Despite stated plans to rebalance its energy mix, Minister of Mineral Resources, Susan Shabangu, outlined coal’s importance to SA’s future. “There can be no doubt of the critical role coal will continue to play in our country’s energy landscape – long into our nation’s future,” said Shabangu at the inauguration of Sasol Mining’s first major replacement mine since starting operations over six decades ago.
But, while it is to remain an important cog in the country’s industrial machine, the minister was quick to remind the industry to reposition itself in relation to the changing global and domestic priorities.
This included urging companies like Sasol to invest more into research and innovation to mitigate the negative impacts from coal exploitation by responding to climate change issues.
And, she said “While South Africa has through its multilateral commitments and the Integrated Resource Plan 2010, made clear its intention to rebalance its energy mix, there is still a vital role envisioned for coal generated energy. This is even more so in the present. This is an area where the state owned mining company will play a strategic role.”
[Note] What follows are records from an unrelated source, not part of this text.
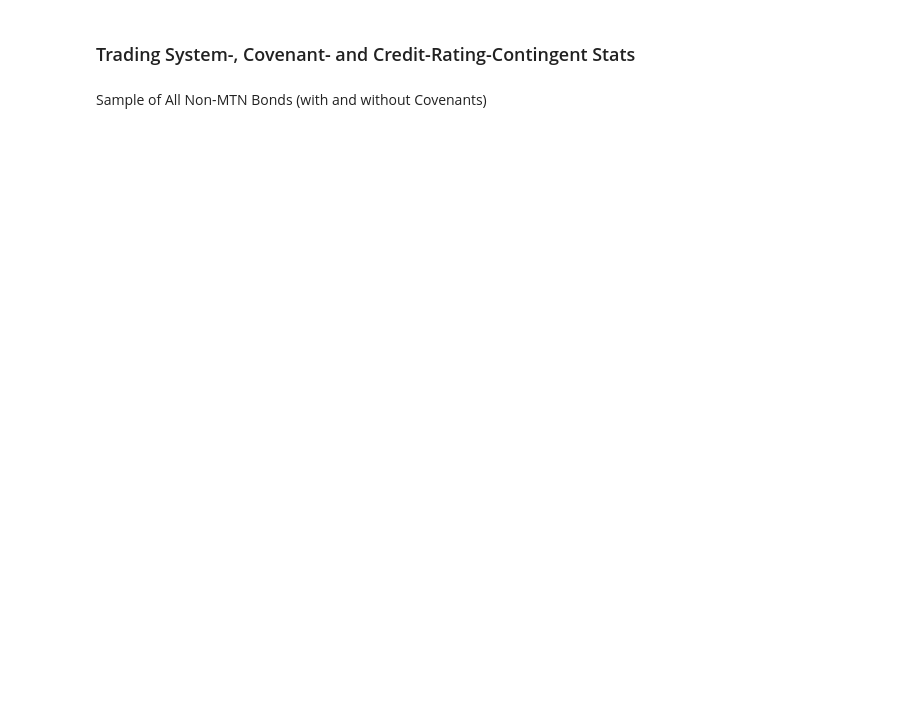
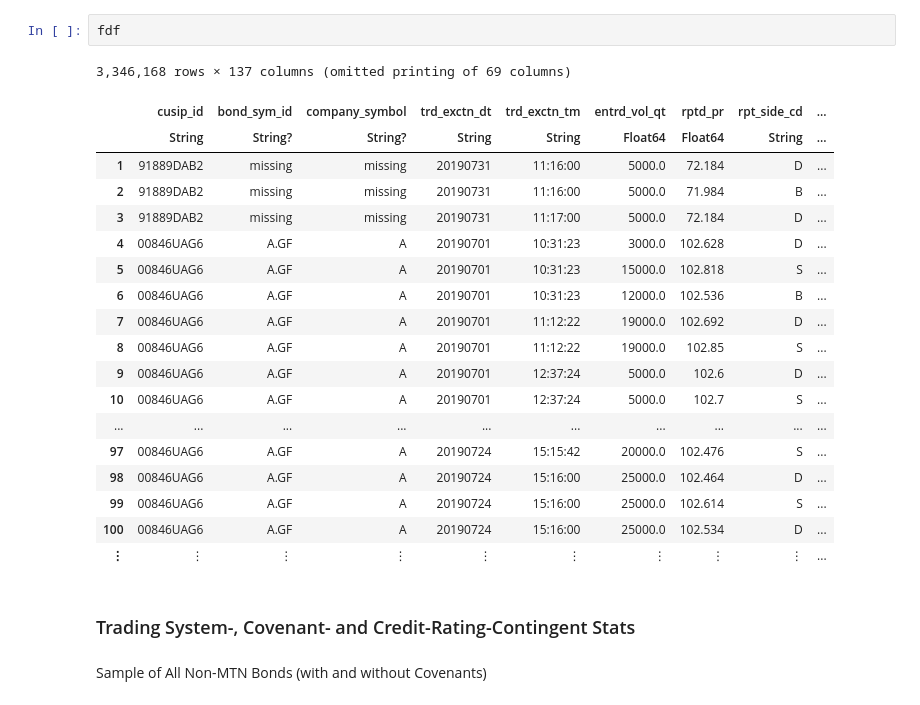
Before and after one commit to acbezerra/bond-data, a Jupyter notebook: notebooks/bond-stats-analysis.ipynb, the cells around one changed output. Drawn from its saved outputs; the diff is of its cells as text; blank space fills up the shorter version.

```diff
--- a/notebooks/bond-stats-analysis.ipynb
+++ b/notebooks/bond-stats-analysis.ipynb
@@ -75,3 +64,25 @@ first(fdf, 5)
+# %%
+fdf
+# %% [output]
+3,346,168 rows × 137 columns (omitted printing of 69 columns)
+|  | cusip_id | bond_sym_id | company_symbol | trd_exctn_dt | trd_exctn_tm | entrd_vol_qt | rptd_pr | rpt_side_cd | ... |
+|  | String | String? | String? | String | String | Float64 | Float64 | String | ... |
+| 1 | 91889DAB2 | missing | missing | 20190731 | 11:16:00 | 5000.0 | 72.184 | D | ... |
+| 2 | 91889DAB2 | missing | missing | 20190731 | 11:16:00 | 5000.0 | 71.984 | B | ... |
+| 3 | 91889DAB2 | missing | missing | 20190731 | 11:17:00 | 5000.0 | 72.184 | D | ... |
+| 4 | 00846UAG6 | A.GF | A | 20190701 | 10:31:23 | 3000.0 | 102.628 | D | ... |
+| 5 | 00846UAG6 | A.GF | A | 20190701 | 10:31:23 | 15000.0 | 102.818 | S | ... |
+| 6 | 00846UAG6 | A.GF | A | 20190701 | 10:31:23 | 12000.0 | 102.536 | B | ... |
+| 7 | 00846UAG6 | A.GF | A | 20190701 | 11:12:22 | 19000.0 | 102.692 | D | ... |
+| 8 | 00846UAG6 | A.GF | A | 20190701 | 11:12:22 | 19000.0 | 102.85 | S | ... |
+| 9 | 00846UAG6 | A.GF | A | 20190701 | 12:37:24 | 5000.0 | 102.6 | D | ... |
+| 10 | 00846UAG6 | A.GF | A | 20190701 | 12:37:24 | 5000.0 | 102.7 | S | ... |
+| ... | ... | ... | ... | ... | ... | ... | ... | ... | ... |
+| 97 | 00846UAG6 | A.GF | A | 20190724 | 15:15:42 | 20000.0 | 102.476 | S | ... |
+| 98 | 00846UAG6 | A.GF | A | 20190724 | 15:16:00 | 25000.0 | 102.464 | D | ... |
+| 99 | 00846UAG6 | A.GF | A | 20190724 | 15:16:00 | 25000.0 | 102.614 | S | ... |
+| 100 | 00846UAG6 | A.GF | A | 20190724 | 15:16:00 | 25000.0 | 102.534 | D | ... |
+| ⋮ | ⋮ | ⋮ | ⋮ | ⋮ | ⋮ | ⋮ | ⋮ | ⋮ | ... |
 # %% [markdown]
 ### Trading System-, Covenant- and Credit-Rating-Contingent Stats
 # %% [markdown]
```
Also changed, not shown: parts of 12 cells of this notebook, 1 other file.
The minister did not elaborate on the strategic role envisaged for the state owned miner but would presumably entail securing coal supply for the country’s power utility, Eskom.
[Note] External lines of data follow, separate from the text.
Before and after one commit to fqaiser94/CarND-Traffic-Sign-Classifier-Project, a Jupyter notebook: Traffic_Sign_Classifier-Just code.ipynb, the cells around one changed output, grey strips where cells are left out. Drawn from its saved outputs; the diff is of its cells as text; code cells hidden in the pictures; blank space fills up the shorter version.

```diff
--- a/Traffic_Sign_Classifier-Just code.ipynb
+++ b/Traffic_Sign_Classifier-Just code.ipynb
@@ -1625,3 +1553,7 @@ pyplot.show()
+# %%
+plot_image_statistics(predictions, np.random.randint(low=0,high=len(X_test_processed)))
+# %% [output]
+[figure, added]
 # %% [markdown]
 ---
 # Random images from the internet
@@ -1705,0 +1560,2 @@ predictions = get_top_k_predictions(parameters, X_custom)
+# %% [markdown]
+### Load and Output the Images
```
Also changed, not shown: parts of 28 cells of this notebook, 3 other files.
The intention to streamline the current fragmented and time consuming mining licensing process has oft been mentioned but the minister committed that this would become a thing of the past and that the new integrated system would afford mines the opportunity to start up within a year.
With the addition of the new Thubelisha shaft to the Sasol family as well as two more mines due to come on line the minister concluded by saying that these new investments showed the company’s commitment to South Africa and rubbished the perception that Sasol was divesting out of the country.
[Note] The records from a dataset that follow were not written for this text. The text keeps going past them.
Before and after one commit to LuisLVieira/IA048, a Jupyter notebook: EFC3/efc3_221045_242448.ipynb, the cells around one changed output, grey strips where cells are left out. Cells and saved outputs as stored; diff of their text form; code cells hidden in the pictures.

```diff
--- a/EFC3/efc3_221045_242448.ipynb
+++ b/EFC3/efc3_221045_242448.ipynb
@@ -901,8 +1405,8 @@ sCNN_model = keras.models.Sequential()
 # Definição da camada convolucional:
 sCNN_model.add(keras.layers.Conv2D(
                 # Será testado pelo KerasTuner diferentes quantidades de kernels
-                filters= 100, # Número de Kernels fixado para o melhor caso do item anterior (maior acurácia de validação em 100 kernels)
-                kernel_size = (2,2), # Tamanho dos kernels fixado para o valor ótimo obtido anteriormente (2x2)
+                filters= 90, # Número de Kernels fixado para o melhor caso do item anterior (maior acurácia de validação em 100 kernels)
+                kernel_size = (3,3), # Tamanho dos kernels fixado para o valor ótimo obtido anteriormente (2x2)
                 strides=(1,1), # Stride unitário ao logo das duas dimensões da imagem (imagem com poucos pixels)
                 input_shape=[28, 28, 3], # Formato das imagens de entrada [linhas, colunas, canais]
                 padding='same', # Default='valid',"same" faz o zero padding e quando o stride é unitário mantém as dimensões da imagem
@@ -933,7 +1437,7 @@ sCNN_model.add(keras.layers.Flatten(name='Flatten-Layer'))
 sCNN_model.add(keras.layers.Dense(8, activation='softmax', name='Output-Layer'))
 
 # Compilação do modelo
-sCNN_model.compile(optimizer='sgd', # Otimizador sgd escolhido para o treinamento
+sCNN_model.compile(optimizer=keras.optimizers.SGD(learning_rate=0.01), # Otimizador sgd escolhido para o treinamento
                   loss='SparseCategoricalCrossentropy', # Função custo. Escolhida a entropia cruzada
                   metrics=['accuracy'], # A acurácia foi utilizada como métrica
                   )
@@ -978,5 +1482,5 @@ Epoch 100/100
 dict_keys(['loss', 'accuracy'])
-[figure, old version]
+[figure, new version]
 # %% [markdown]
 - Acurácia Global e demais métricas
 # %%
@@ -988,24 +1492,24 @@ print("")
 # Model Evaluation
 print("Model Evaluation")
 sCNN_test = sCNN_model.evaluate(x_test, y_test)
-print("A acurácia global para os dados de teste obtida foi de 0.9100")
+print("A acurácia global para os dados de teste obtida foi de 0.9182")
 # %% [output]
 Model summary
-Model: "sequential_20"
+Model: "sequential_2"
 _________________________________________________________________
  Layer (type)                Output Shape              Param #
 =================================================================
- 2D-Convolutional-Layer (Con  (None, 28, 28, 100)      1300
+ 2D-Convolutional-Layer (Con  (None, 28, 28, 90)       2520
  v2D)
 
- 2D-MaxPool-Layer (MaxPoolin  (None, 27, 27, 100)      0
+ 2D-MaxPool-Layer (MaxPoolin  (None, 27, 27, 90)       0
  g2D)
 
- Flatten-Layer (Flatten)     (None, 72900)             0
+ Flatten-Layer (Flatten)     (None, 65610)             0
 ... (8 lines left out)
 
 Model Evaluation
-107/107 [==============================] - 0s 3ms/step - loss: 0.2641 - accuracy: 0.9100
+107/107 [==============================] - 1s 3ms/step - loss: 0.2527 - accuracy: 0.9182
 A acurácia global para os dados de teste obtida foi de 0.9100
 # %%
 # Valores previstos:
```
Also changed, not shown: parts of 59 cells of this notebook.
CEO, David Constable, said that the pipeline of projects for the company over the next two years would see it spend a further R40 billion across its Southern African operations.
Chairperson, Nolitha Fakude, said that this was to be made up of R14 billion to be spent on the replacement of its mines in the Secunda complex and the balance for sustaining capital.
Sasol’s Secunda complex alone produces over 40mtpa of coal making it the third largest producer in South Africa. Over 90% of the coal is used to produce high quality synthetic fuels and chemicals.
“Sasol has entered a period of intense capital replacement and will replace 60% of our operating capacity in Secunda in the next eight years” said Hermann Wenhold, the managing director of Sasol Mining. This was after spending over R42 billion in the past three years in South Africa alone.
The new shaft complex, which will consist of three vertical shafts and one decline shaft to a depth of 160m, is essentially a replacement for the current Twistdraai colliery that is coming to the end of its economic life. The investment is expected to expand supply to export markets and Sasol’s synthetic fuel operations until 2039 and will sustain 1 600 jobs.